▶ [WORK REQUIRED] Pick out each line below containing "pages".

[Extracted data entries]
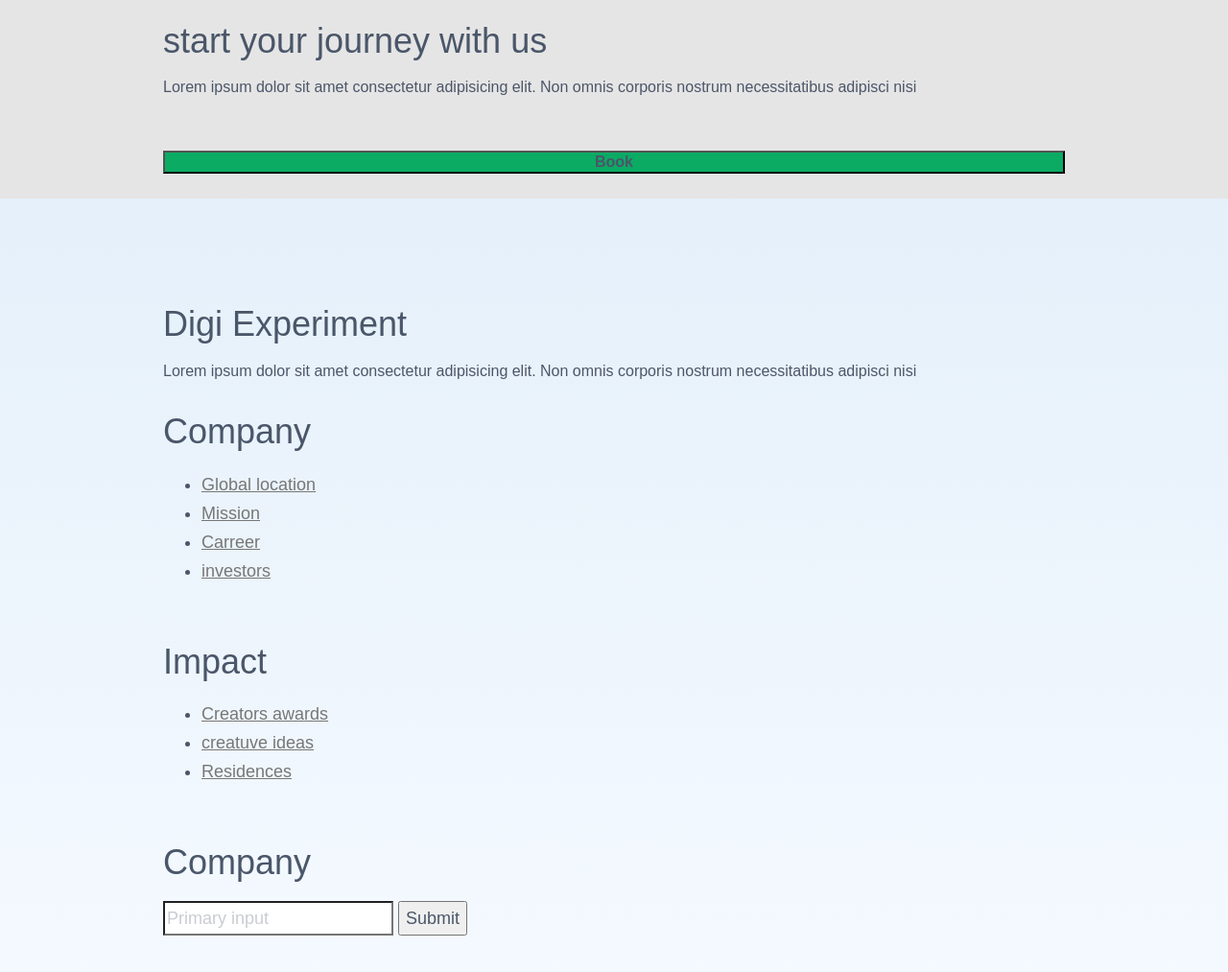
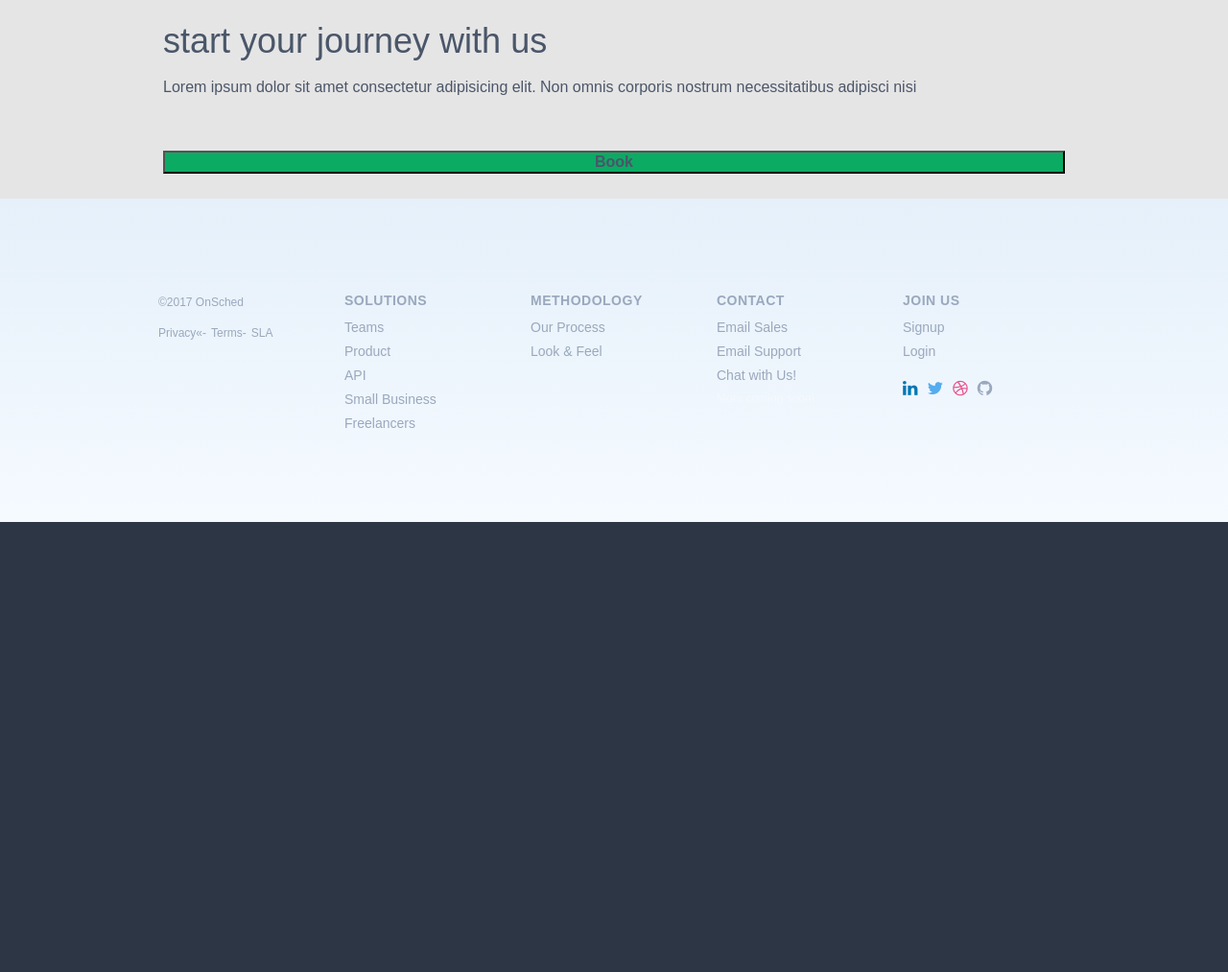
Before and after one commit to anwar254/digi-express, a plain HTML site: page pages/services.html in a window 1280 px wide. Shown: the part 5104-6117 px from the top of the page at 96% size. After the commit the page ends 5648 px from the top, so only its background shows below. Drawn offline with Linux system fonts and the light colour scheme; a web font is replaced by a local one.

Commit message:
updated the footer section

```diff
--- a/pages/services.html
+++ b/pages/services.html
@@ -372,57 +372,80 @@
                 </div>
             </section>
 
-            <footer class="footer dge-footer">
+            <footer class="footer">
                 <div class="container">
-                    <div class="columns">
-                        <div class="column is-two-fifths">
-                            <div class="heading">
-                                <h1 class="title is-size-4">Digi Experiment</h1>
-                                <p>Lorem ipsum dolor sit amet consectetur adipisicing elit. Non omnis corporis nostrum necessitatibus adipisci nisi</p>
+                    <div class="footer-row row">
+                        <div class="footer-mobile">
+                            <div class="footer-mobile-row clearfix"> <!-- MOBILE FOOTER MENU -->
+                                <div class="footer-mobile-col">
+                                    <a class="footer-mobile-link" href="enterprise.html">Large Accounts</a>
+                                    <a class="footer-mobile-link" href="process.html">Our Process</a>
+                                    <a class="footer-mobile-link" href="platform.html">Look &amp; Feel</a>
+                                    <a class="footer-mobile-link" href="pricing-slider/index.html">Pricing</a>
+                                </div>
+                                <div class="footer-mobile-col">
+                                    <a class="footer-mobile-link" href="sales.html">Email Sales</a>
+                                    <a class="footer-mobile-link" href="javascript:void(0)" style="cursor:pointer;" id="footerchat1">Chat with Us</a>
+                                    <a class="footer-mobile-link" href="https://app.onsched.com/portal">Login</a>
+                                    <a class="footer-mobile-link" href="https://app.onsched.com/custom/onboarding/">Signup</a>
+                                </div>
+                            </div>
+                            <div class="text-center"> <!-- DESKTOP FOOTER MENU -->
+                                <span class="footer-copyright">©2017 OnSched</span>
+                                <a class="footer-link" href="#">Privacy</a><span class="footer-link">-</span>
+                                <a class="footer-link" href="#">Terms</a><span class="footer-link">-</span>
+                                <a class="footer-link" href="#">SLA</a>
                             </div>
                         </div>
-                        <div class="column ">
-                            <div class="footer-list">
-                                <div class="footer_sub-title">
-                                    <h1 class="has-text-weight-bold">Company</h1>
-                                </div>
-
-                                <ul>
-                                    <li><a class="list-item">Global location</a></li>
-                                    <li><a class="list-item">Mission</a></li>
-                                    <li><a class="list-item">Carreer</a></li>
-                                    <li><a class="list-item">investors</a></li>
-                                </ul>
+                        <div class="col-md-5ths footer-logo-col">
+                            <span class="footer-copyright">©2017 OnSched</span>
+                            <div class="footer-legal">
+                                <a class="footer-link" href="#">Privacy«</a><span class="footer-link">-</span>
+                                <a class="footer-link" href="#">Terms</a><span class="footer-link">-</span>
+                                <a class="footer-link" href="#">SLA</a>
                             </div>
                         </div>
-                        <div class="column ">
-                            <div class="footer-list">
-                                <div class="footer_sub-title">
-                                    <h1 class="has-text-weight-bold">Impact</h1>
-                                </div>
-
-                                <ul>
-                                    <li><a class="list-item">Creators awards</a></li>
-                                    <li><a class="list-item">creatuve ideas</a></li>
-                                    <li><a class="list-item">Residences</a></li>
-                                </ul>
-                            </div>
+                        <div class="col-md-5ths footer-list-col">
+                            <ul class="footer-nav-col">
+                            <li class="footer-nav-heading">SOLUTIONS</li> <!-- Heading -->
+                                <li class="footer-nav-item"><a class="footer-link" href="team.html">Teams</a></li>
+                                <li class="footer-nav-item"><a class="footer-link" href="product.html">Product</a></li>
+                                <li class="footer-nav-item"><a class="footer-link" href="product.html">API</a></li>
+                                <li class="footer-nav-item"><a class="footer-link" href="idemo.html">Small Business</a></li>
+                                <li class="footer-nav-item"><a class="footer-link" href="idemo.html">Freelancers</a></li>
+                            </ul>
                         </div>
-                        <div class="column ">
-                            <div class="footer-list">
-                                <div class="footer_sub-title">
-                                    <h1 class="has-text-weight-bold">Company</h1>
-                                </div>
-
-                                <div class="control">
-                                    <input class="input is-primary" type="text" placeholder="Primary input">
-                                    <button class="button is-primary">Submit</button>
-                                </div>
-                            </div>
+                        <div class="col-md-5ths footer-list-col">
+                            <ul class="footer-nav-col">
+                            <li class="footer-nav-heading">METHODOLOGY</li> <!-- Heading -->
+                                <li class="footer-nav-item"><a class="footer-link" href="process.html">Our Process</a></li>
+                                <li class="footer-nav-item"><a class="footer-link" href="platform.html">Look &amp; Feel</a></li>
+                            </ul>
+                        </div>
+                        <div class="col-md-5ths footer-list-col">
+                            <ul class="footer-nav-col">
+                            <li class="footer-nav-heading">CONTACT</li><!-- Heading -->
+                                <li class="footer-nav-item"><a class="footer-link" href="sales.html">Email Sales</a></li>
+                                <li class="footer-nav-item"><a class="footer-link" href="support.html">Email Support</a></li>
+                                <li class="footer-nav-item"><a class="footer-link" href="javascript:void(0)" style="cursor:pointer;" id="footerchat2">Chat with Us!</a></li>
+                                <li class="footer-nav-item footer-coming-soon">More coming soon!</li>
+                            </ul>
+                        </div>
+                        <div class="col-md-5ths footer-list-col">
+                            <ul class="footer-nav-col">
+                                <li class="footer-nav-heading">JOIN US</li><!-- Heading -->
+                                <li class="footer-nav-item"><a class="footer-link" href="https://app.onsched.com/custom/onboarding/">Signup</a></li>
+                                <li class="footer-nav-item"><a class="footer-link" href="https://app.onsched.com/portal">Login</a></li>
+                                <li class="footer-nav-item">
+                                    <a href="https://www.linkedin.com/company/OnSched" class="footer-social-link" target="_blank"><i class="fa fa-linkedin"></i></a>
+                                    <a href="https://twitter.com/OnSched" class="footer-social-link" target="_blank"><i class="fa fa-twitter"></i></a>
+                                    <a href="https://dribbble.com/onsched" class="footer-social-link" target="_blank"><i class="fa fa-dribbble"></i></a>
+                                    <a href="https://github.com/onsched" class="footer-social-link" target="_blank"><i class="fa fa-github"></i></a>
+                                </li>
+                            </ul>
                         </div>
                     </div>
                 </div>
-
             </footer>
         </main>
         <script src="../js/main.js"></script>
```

▶ [WRITTEN ANSWER]
Before and after one commit to anwar254/digi-express, a plain HTML site: page pages/services.html in a window 1280 px wide. Shown: the part 5104-6117 px from the top of the page at 96% size. After the commit the page ends 5648 px from the top, so only its background shows below. Drawn offline with Linux system fonts and the light colour scheme; a web font is replaced by a local one.
--- a/pages/services.html
+++ b/pages/services.html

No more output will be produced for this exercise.